Collectivization and the Restratification of Everyday Life in Romania, 1949-1962

Academic & Research
Monday, May 6, 2013 - 4:00pm
Add to Calendar
Monday, May 6, 2013 - 4:00pm to 5:40pm
Nador u. 9, Faculty Tower
Open to the Public

The Department of Gender Studies

2012-2013 Public Lecture Series


 Gail Kligman

  Collectivization and the Restratification of Everyday Life in Romania, 1949-1962”

 4:00 p.m., Monday, 6 May 2013, Auditorium

In largely agrarian countries like the Soviet Union, Bulgaria, and Romania, the collectivization of agriculture was the first mass action through which the new communist regime initiated its radical program of social, political, cultural, and economic transformation. Collectivization in Romania affected twelve million of the country’s sixteen million inhabitants. This talk presents a snapshot of various effects of collectivization on everyday life, exploring the transformation of social organization and hierarchies of social relations that resulted from this process. Especially significant were changes in gender roles and generational expectations. The bureaucratization of work transformed daily practice, along with the personhood ideals associated with it. And the Party’s institutionalization brought the political center directly into village life, thereby shaping the politicization of the rural world.

This talk is drawn from Peasants Under Siege: The Collectivization of Romanian Agriculture, 1949-1962 (co-authored with Professor Katherine Verdery; PUP 2011).

Peasants Under Siege is the recipient of the following awards:

From the Association for Slavic, East European, and Eurasian Studies, 2012:

Best Book:

--The Barbara Jelavich Prize for Distinguished Monograph;

--The Davis Center (Harvard University) Book Prize in Political and Social Studies,

From the Association for Women in Slavic Studies, 2012:

--The Heldt Prize for Best Book by a woman in Slavic, East European, or Eurasian Studies,

Honorable Mentions:

From the ASA, 2012:

--The Barrington Moore Best Book Award in Comparative-Historical Sociology,

--Best Book Award, Political Sociology Section

From the Association for Slavic, East European, and Eurasian Studies, 2012:

--The Wayne S. Vucinich Book Prize, 2012

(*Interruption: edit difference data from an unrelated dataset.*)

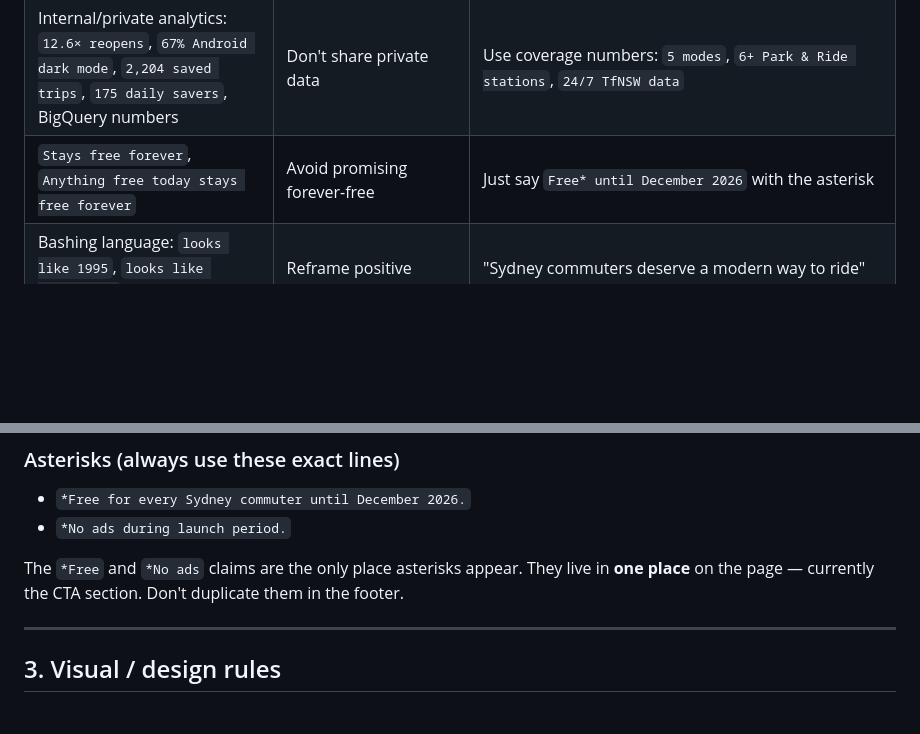
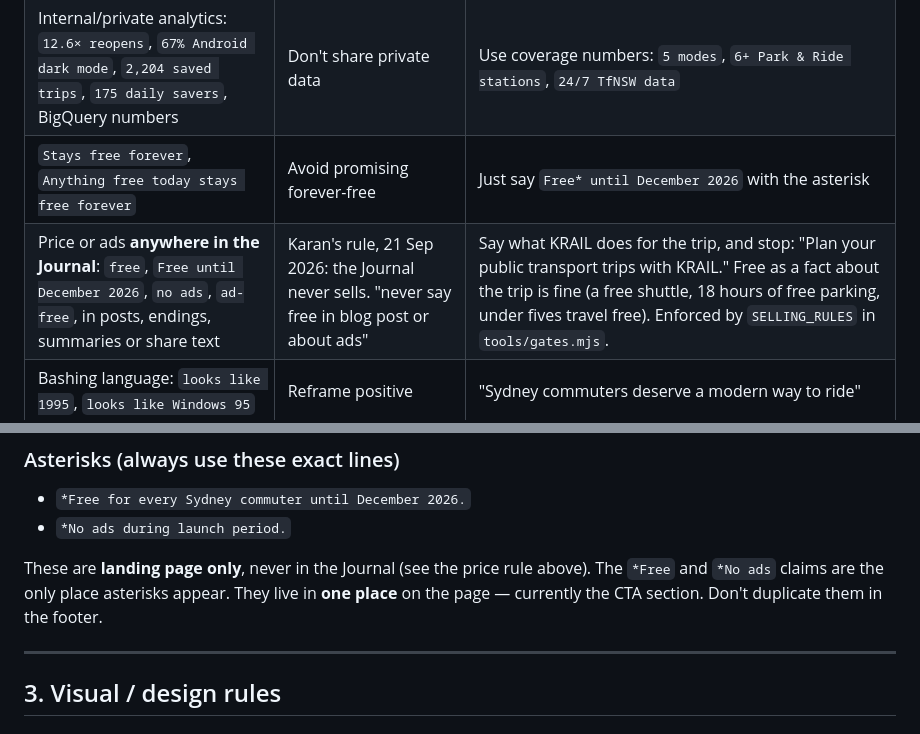
Before and after one commit to ksharma-xyz/KRAIL-Website, a Markdown page: CLAUDE.md, 2 parts joined by grey strips. GitHub-like rendering; blank space fills up the shorter version.

Commit message:
CLAUDE.md: the Journal never mentions price or ads
Co-Authored-By: Claude Opus 5 (1M context) <noreply@anthropic.com>
Claude-Session: https://claude.ai/code/session_01R7VQVwJF3wfcbCmD8vewuY

```diff
--- a/CLAUDE.md
+++ b/CLAUDE.md
@@ -36,6 +36,7 @@ some are zero-tolerance, others are strong defaults.
 | Founder personal details: `1-bedroom flat`, `paid for in long blacks`, `no investors`, sleeping habits, etc. | Not for the website | Stick to the public founder line: "Built by one Sydney commuter" |
 | Internal/private analytics: `12.6× reopens`, `67% Android dark mode`, `2,204 saved trips`, `175 daily savers`, BigQuery numbers | Don't share private data | Use coverage numbers: `5 modes`, `6+ Park & Ride stations`, `24/7 TfNSW data` |
 | `Stays free forever`, `Anything free today stays free forever` | Avoid promising forever-free | Just say `Free* until December 2026` with the asterisk |
+| Price or ads **anywhere in the Journal**: `free`, `Free until December 2026`, `no ads`, `ad-free`, in posts, endings, summaries or share text | Karan's rule, 21 Sep 2026: the Journal never sells. "never say free in blog post or about ads" | Say what KRAIL does for the trip, and stop: "Plan your public transport trips with KRAIL." Free as a fact about the trip is fine (a free shuttle, 18 hours of free parking, under fives travel free). Enforced by `SELLING_RULES` in `tools/gates.mjs`. |
 | Bashing language: `looks like 1995`, `looks like Windows 95` | Reframe positive | "Sydney commuters deserve a modern way to ride" |
 | Feature H3 with multi-word italic highlights (e.g. `<em>shouldn't hurt your eyes.</em>`) | Hard to scan; squiggle gets too wide | **1-2 words MAX inside `<em>`**. Headlines stay short, only the punch word is highlighted. Examples: `One tap. You're <em>going.</em>` · `Live parking, before the <em>driveway.</em>` · `Walk out the right <em>exit.</em>` |
 | Anything that doesn't pass the **commuter test** (would a non-tech Sydney commuter on the train instantly relate?) | Site fails its audience | Every headline, sub-line, stat, tip and feat-meta must describe a **scenario the commuter has lived** (Tallawong parking, the wrong exit at Town Hall, half-asleep at 6am, etc.) or a **benefit they want** (one tap, never re-typing, knowing before you leave). No abstractions. No app-internals. No "feature counts". |
@@ -46,7 +47,7 @@ some are zero-tolerance, others are strong defaults.
 - `*Free for every Sydney commuter until December 2026.`
 - `*No ads during launch period.`
 
-The `*Free` and `*No ads` claims are the only place asterisks appear. They live in **one place** on the page — currently the CTA section. Don't duplicate them in the footer.
+These are **landing page only**, never in the Journal (see the price rule above). The `*Free` and `*No ads` claims are the only place asterisks appear. They live in **one place** on the page — currently the CTA section. Don't duplicate them in the footer.
 
 ---
 
```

Gail Kligman is a professor of sociology at UCLA and director of the UCLA Center for European and Eurasian Studies. Her research explores the interrelationships between politics, policy, culture, and gender in socialist and postsocialist Romania, and in postsocialist Central East Europe. The intellectual interests that have informed her work are comparative, historical, and interdisciplinary; methodologically, she has done qualitative, ethnographic, and archival research. Prof. Kligman is the author of a number of books, including  The Wedding of the Dead:  Ritual, Poetics, and Popular Culture in Transylvania (UC Press, 1988); The Politics of Duplicity: Controlling Reproduction in Ceausescu’s Romania (UC Press, 1998) and The Politics of Gender after Socialism: A Comparative Historical Essay, co-authored with Prof. Susan Gal (Princeton University Press, 2000).